Start of Block

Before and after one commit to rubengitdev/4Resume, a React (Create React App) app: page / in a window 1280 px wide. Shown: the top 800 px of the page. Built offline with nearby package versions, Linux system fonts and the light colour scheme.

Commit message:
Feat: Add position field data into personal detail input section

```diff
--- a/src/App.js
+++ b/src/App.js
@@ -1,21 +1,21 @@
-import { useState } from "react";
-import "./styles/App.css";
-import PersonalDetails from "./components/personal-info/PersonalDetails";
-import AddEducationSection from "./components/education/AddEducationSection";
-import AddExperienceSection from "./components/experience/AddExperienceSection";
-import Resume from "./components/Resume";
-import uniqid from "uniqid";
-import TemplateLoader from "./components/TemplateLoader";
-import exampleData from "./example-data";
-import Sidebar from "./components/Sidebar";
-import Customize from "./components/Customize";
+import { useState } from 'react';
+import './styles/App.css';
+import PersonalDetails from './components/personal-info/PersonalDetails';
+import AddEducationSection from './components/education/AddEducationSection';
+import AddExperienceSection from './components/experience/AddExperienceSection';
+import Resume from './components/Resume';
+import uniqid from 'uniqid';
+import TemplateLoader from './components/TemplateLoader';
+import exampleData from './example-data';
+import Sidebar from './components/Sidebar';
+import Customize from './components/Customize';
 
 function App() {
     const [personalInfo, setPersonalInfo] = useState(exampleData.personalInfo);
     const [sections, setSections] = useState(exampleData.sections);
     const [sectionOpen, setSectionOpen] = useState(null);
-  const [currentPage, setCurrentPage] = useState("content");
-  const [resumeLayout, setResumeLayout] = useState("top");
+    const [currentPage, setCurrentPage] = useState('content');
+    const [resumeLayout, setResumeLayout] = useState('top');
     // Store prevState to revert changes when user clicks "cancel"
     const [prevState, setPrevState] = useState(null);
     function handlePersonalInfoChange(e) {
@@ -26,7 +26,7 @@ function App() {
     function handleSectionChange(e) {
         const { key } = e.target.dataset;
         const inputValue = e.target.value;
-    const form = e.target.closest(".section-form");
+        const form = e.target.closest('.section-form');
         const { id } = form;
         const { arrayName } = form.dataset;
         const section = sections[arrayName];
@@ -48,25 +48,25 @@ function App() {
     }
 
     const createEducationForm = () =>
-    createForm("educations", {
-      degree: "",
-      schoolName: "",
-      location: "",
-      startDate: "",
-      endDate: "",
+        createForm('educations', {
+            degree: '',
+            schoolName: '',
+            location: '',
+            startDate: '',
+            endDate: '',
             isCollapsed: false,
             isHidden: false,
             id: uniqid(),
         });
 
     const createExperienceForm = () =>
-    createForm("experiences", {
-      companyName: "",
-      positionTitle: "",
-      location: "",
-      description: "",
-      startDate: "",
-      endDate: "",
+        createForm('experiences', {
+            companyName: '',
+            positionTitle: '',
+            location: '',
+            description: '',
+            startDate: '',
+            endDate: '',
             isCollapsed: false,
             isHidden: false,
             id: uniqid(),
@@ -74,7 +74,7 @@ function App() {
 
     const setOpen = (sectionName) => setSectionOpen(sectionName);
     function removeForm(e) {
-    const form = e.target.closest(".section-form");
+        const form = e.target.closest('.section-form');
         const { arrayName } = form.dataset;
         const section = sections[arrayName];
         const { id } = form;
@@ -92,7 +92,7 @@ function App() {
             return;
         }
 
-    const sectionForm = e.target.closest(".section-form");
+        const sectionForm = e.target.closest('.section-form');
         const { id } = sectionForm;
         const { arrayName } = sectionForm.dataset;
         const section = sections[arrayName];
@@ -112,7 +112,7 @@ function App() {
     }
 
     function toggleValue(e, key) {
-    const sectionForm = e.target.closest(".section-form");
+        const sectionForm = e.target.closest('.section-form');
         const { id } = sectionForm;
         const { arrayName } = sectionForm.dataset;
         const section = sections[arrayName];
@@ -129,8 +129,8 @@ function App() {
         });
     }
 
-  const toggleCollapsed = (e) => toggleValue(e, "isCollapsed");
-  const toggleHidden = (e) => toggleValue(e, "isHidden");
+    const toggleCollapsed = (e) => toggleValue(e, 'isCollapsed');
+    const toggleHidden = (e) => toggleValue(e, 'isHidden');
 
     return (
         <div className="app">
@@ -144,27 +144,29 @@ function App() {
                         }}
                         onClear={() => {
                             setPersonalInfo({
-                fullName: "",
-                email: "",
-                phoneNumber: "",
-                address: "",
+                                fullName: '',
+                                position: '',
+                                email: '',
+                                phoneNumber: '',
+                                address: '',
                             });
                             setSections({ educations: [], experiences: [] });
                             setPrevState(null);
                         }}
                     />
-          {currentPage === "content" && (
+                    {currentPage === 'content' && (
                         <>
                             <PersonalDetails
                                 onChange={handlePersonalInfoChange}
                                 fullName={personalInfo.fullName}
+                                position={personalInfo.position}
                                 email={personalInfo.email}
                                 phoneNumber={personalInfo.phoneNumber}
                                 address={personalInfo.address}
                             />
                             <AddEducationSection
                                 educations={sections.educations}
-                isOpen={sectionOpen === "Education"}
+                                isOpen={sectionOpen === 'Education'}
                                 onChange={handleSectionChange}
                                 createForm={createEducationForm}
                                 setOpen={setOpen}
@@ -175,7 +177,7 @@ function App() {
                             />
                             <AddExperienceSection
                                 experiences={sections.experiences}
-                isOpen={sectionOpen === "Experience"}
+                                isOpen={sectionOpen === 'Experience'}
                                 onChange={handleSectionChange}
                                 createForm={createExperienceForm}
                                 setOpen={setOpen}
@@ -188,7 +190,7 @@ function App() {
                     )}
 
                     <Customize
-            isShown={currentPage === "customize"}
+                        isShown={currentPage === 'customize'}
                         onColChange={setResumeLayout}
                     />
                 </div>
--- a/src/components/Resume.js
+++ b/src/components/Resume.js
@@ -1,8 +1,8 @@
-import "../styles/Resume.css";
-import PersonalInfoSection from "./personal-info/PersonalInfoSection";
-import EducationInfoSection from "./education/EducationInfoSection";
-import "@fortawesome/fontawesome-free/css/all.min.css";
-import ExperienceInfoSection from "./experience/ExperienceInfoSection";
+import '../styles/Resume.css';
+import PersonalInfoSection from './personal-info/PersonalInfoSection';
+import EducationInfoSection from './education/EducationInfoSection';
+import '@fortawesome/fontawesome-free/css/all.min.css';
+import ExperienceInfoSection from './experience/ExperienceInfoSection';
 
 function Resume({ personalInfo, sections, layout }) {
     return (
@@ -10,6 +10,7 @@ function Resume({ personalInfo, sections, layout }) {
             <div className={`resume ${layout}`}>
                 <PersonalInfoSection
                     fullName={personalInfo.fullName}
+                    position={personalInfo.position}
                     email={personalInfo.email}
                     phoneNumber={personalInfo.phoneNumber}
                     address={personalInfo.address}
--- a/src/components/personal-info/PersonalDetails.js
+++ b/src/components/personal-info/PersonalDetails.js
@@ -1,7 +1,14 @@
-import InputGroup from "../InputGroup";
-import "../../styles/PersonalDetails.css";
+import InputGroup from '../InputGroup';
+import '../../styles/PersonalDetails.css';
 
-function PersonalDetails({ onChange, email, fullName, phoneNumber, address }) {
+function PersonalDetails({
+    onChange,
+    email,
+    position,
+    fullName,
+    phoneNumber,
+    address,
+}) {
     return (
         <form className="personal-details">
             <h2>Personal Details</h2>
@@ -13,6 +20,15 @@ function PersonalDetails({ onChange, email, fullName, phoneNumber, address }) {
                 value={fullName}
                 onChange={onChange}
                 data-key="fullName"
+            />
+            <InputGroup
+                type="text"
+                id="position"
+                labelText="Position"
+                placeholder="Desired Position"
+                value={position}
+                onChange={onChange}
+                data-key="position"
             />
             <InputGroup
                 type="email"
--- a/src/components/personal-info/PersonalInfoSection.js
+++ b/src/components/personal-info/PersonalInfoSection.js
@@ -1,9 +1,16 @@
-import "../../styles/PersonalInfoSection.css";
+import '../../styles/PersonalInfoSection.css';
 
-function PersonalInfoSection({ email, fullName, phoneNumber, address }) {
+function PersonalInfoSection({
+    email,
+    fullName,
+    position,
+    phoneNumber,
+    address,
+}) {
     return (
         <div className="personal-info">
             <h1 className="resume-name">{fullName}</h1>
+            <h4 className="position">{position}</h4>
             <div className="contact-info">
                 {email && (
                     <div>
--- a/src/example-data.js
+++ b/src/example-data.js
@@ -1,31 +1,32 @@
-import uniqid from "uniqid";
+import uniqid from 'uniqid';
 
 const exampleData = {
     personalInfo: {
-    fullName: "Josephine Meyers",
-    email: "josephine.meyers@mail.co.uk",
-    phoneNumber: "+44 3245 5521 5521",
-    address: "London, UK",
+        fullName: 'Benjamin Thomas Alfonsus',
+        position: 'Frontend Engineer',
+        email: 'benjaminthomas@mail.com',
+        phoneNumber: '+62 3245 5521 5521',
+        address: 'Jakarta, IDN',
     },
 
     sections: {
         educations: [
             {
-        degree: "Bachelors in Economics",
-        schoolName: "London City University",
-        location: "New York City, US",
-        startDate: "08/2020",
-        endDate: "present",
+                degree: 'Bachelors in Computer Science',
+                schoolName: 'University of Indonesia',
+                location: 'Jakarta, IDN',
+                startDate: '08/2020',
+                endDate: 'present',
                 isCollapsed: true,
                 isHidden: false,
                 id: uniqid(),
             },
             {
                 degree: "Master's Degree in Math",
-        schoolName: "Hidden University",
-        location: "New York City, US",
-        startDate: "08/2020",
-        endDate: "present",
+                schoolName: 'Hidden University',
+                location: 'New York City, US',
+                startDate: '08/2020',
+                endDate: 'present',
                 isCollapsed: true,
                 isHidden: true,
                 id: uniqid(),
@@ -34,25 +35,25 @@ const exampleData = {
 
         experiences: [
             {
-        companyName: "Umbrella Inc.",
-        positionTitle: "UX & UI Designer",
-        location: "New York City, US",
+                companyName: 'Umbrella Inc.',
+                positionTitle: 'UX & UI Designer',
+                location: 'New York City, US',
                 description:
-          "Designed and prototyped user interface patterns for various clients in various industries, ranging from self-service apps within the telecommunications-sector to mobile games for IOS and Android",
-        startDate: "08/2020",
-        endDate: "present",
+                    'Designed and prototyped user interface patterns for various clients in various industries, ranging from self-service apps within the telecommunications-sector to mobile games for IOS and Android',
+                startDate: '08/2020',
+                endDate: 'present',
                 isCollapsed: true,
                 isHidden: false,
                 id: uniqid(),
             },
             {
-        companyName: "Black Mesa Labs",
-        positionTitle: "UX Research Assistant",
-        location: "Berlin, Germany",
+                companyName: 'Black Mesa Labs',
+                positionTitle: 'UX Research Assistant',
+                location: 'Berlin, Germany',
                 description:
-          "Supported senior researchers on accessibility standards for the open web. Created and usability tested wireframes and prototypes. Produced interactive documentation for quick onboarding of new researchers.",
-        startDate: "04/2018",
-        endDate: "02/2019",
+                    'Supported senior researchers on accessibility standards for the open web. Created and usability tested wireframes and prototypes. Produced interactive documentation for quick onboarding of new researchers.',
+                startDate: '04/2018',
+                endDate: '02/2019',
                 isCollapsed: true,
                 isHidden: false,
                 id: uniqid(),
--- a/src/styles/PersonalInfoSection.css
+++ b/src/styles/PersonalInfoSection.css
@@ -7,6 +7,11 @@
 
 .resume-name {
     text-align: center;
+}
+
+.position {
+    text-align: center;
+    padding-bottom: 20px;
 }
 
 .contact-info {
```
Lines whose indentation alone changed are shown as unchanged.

End of Block

> _Assigned task_
Using the records above, filter out every line that lacks the string "InputGroup" and copy the rest.

> _Solution_
-import InputGroup from "../InputGroup";
+import InputGroup from '../InputGroup';
+            <InputGroup
             <InputGroup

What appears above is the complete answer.